• [PROBLEM TO WORK ON] Please copy each line of the data that includes the string "fact".

Before-and-after change records:
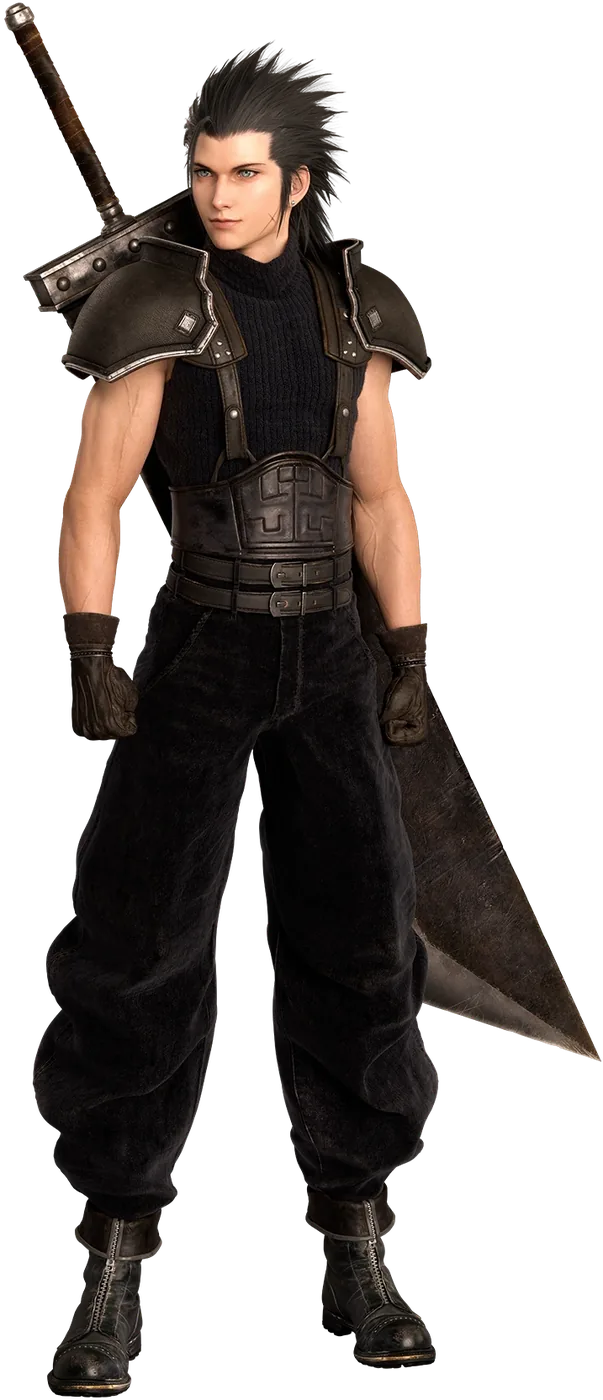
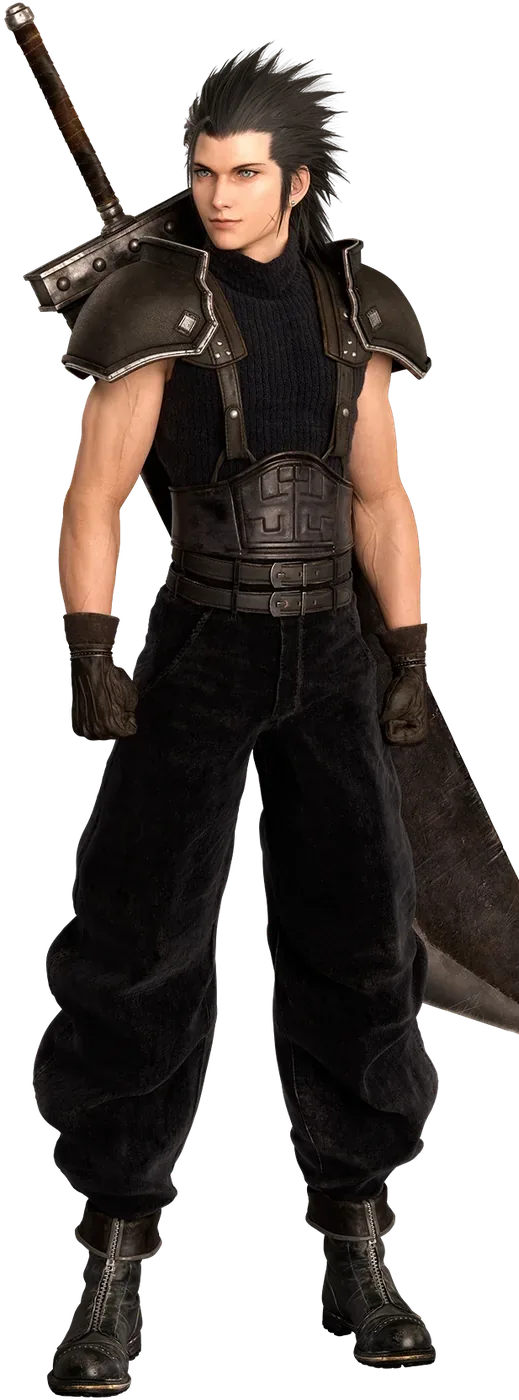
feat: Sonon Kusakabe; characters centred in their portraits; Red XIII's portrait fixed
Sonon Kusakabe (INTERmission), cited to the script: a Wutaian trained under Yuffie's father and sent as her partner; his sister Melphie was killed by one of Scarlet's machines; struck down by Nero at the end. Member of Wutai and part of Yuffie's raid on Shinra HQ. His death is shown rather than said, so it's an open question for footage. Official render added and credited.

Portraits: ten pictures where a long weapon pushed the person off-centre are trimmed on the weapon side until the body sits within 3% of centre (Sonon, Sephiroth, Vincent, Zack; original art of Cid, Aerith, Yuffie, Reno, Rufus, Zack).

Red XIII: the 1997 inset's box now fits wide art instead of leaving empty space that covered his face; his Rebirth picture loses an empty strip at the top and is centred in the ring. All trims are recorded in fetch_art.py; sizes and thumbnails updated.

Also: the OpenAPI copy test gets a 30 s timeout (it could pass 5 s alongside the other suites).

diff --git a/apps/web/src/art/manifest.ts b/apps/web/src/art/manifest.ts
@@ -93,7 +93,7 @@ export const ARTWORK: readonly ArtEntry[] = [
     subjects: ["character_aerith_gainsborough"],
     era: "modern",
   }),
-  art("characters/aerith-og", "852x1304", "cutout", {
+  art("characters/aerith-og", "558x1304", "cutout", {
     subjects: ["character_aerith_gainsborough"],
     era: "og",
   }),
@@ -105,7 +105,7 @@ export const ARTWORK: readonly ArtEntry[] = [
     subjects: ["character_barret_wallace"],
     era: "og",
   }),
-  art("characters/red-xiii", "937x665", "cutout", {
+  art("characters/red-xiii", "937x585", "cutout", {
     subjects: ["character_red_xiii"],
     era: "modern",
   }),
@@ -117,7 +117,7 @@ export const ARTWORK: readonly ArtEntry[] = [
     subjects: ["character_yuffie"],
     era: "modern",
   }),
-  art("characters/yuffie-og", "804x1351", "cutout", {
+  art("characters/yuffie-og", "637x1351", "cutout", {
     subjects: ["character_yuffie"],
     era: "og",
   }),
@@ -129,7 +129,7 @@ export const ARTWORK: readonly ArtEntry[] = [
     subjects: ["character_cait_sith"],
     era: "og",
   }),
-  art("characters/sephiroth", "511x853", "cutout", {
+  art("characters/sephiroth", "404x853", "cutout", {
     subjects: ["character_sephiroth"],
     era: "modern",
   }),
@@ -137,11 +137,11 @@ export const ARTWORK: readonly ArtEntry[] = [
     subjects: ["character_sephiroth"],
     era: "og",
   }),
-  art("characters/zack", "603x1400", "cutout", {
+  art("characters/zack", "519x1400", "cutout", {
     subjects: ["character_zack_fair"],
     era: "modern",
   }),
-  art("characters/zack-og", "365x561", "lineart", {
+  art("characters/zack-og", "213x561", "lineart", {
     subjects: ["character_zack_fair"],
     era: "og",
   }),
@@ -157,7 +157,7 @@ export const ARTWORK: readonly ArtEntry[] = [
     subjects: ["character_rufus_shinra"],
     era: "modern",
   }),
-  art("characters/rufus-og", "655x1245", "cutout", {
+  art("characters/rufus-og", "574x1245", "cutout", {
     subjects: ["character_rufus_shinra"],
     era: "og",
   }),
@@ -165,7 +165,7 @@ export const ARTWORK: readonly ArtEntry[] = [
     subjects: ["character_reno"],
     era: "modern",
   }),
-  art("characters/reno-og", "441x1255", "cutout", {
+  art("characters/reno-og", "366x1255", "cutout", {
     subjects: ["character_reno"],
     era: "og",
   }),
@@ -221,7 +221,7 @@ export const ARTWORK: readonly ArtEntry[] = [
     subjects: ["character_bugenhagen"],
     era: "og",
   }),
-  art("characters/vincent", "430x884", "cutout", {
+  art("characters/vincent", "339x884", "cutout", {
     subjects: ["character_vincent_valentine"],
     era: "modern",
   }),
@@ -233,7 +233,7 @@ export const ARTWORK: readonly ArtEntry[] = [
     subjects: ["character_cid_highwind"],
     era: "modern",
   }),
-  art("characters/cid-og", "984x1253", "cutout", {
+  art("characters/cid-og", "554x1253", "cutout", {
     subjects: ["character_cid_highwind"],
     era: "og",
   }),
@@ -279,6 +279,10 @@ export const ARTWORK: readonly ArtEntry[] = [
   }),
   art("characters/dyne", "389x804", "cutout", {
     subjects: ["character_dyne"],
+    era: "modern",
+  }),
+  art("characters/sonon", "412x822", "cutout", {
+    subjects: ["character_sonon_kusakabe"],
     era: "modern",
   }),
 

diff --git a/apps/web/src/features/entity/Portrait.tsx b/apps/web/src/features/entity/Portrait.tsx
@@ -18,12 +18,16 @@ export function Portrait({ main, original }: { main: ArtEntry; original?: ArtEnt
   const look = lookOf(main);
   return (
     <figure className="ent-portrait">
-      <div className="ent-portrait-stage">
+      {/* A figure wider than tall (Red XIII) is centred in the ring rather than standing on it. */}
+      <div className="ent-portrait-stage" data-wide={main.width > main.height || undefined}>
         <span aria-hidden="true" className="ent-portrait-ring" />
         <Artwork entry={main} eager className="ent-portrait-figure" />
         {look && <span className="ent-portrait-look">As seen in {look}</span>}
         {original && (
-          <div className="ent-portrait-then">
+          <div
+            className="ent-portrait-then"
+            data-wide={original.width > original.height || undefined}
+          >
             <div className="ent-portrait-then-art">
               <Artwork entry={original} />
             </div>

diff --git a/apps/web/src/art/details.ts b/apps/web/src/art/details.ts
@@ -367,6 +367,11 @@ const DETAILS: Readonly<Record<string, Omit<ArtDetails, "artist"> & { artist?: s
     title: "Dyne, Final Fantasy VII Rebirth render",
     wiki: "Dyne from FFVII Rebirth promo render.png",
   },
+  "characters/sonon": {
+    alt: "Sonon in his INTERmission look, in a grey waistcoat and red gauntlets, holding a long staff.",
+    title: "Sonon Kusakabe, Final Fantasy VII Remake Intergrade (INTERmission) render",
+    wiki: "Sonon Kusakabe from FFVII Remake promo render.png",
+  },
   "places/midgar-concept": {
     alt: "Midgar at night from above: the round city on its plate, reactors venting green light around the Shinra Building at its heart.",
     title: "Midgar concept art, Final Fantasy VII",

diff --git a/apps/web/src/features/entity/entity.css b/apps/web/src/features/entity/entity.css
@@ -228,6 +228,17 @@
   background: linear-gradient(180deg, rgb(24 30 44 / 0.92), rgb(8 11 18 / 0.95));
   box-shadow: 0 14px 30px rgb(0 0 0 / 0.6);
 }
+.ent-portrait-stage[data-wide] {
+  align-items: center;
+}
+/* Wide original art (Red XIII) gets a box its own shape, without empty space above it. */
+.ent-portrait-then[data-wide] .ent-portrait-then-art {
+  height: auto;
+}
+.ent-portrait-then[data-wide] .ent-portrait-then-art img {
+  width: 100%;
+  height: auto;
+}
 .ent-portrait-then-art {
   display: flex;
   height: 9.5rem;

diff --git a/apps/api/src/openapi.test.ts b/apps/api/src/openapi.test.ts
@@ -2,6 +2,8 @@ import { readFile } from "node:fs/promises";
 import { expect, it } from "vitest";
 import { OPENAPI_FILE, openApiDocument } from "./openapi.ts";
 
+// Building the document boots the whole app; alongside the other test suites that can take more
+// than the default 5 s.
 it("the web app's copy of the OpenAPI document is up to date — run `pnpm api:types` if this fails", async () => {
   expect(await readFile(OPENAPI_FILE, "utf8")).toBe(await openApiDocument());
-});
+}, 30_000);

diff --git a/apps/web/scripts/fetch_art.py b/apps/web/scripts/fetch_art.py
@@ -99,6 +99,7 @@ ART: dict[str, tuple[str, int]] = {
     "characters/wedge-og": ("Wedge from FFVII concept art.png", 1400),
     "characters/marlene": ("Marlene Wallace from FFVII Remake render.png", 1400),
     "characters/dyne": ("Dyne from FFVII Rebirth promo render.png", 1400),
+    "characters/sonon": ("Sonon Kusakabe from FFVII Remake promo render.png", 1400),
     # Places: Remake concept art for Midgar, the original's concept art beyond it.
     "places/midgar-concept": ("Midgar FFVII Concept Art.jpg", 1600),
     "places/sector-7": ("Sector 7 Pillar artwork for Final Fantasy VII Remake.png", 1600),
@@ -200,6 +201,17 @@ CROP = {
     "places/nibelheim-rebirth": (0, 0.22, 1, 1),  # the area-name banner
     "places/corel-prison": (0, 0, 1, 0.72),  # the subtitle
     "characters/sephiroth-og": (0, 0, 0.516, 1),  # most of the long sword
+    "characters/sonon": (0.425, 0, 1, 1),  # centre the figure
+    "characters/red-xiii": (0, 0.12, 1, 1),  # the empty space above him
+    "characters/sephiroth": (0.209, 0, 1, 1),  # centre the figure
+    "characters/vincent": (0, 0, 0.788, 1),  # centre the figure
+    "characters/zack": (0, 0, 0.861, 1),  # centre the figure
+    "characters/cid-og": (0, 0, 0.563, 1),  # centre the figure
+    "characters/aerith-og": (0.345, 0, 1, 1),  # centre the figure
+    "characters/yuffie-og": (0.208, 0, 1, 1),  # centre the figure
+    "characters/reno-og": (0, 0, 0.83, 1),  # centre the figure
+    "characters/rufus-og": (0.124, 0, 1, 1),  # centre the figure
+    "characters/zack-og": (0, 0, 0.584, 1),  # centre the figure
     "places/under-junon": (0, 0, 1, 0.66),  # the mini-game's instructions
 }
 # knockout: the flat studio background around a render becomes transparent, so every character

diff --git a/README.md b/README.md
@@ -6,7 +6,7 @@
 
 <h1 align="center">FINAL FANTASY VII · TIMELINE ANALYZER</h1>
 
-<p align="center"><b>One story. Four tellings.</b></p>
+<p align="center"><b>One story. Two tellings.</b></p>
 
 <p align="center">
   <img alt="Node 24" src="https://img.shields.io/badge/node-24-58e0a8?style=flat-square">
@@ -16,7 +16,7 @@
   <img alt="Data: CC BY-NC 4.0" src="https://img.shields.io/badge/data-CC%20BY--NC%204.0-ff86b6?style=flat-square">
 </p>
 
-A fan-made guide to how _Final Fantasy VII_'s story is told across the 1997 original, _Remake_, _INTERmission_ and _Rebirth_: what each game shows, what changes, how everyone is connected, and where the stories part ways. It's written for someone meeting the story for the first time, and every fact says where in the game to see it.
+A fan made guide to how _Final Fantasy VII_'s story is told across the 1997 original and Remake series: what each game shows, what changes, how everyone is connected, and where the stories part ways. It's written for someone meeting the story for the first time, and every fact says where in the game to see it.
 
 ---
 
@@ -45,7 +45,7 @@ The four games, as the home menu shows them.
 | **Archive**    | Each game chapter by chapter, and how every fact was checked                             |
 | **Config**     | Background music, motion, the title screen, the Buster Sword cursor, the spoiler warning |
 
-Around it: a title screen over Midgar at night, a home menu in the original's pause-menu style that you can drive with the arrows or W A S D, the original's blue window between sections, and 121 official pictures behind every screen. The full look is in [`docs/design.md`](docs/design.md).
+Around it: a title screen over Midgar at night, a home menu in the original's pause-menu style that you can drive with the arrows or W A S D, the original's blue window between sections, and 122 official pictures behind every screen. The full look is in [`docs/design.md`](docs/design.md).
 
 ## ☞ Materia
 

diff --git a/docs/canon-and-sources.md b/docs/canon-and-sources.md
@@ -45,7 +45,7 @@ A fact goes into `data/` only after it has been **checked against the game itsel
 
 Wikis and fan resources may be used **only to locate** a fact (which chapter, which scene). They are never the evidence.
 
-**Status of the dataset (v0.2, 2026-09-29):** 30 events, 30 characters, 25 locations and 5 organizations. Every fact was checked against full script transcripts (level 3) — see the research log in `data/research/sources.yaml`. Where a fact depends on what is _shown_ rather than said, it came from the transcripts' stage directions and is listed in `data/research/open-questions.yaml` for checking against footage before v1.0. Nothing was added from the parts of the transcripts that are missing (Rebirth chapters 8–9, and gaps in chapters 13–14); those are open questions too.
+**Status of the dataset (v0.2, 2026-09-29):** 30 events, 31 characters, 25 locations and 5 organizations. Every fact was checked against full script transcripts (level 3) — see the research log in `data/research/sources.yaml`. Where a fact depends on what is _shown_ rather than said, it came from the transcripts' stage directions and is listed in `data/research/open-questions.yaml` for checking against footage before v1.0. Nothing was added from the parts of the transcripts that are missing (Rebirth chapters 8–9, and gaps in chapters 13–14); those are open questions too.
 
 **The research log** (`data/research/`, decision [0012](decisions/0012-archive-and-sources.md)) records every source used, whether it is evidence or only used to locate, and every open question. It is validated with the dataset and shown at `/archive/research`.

• [ANSWER TO THE PROBLEM]
-A fan-made guide to how _Final Fantasy VII_'s story is told across the 1997 original, _Remake_, _INTERmission_ and _Rebirth_: what each game shows, what changes, how everyone is connected, and where the stories part ways. It's written for someone meeting the story for the first time, and every fact says where in the game to see it.
+A fan made guide to how _Final Fantasy VII_'s story is told across the 1997 original and Remake series: what each game shows, what changes, how everyone is connected, and where the stories part ways. It's written for someone meeting the story for the first time, and every fact says where in the game to see it.
 | **Archive**    | Each game chapter by chapter, and how every fact was checked                             |
@@ -45,7 +45,7 @@ A fact goes into `data/` only after it has been **checked against the game itsel
 Wikis and fan resources may be used **only to locate** a fact (which chapter, which scene). They are never the evidence.
-**Status of the dataset (v0.2, 2026-09-29):** 30 events, 30 characters, 25 locations and 5 organizations. Every fact was checked against full script transcripts (level 3) — see the research log in `data/research/sources.yaml`. Where a fact depends on what is _shown_ rather than said, it came from the transcripts' stage directions and is listed in `data/research/open-questions.yaml` for checking against footage before v1.0. Nothing was added from the parts of the transcripts that are missing (Rebirth chapters 8–9, and gaps in chapters 13–14); those are open questions too.
+**Status of the dataset (v0.2, 2026-09-29):** 30 events, 31 characters, 25 locations and 5 organizations. Every fact was checked against full script transcripts (level 3) — see the research log in `data/research/sources.yaml`. Where a fact depends on what is _shown_ rather than said, it came from the transcripts' stage directions and is listed in `data/research/open-questions.yaml` for checking against footage before v1.0. Nothing was added from the parts of the transcripts that are missing (Rebirth chapters 8–9, and gaps in chapters 13–14); those are open questions too.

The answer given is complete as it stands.